(Records drawn from a dataset)
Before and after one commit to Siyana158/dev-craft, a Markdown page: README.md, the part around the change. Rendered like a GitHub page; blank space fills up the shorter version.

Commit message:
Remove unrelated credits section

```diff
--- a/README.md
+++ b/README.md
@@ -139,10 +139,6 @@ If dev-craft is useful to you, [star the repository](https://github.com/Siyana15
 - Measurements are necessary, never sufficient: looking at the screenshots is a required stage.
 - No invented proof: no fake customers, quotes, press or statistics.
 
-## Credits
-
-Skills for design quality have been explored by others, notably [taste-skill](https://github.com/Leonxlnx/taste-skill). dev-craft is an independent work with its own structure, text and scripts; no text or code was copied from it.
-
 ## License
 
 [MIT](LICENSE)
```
* * *
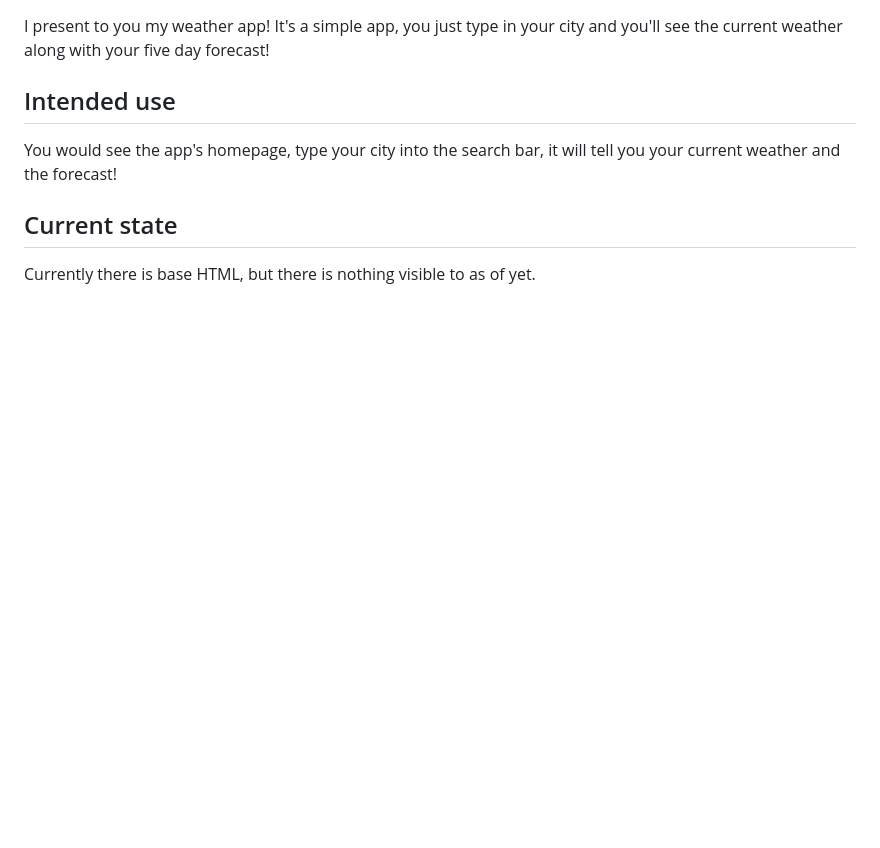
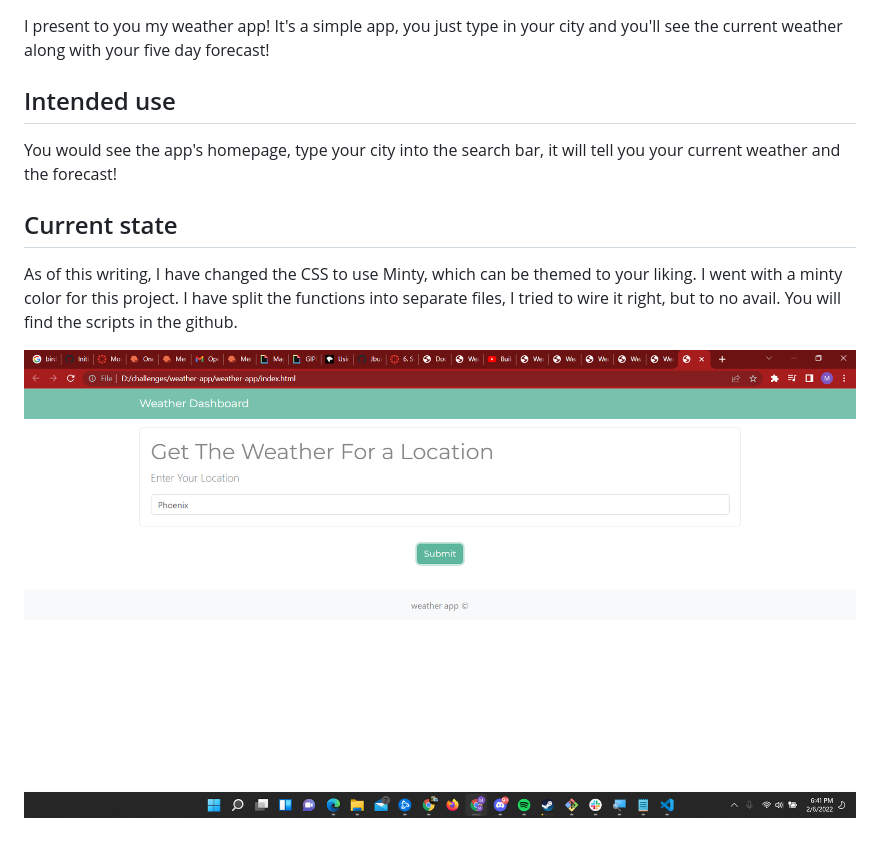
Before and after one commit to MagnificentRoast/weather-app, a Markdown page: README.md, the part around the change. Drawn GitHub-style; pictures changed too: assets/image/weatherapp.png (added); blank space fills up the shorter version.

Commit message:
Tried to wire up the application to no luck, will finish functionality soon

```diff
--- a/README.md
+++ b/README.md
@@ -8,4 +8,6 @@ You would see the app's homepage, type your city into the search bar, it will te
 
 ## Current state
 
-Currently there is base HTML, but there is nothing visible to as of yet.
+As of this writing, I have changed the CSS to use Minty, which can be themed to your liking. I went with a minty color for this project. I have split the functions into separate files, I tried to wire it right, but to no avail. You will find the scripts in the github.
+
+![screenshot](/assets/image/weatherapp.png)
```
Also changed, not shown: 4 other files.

◆ The task
Your reply should consist of a single number, the count of lines in the records above that contain the string "changed".

◆ Task output
3